*** DATA RECORDS Section Begins ***
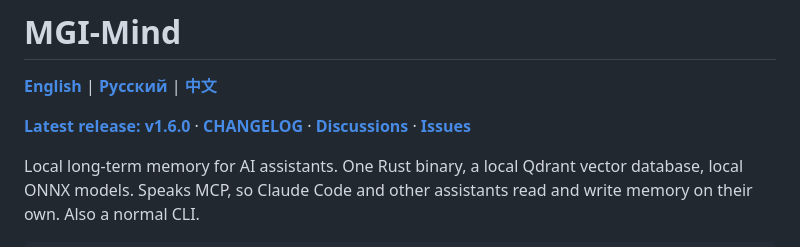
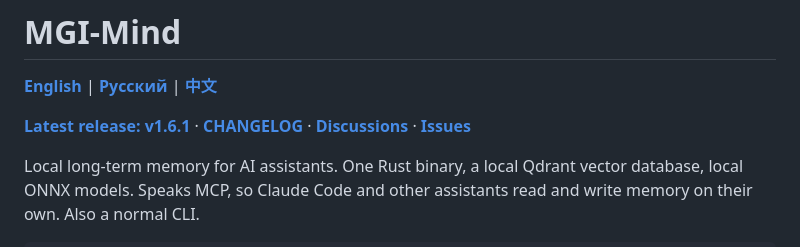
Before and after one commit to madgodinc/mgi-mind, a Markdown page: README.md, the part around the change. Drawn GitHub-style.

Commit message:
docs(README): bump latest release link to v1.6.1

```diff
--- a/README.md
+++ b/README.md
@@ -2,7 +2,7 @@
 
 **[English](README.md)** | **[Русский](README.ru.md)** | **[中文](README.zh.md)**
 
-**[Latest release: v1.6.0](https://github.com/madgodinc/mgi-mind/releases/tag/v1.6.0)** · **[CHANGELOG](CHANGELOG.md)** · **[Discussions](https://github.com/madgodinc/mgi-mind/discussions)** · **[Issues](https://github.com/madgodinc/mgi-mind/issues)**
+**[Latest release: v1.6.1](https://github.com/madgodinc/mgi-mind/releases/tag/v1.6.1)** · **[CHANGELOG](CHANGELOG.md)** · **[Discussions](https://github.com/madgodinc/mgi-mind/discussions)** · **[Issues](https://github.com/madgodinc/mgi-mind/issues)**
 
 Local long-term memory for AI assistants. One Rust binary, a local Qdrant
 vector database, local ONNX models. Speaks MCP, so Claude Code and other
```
*** DATA RECORDS Section Ends ***
• PROBLEM TO SOLVE
For the string "mind", give the number of lines in the records that contain it and nothing besides.

• ANSWER TO THE EXERCISE
3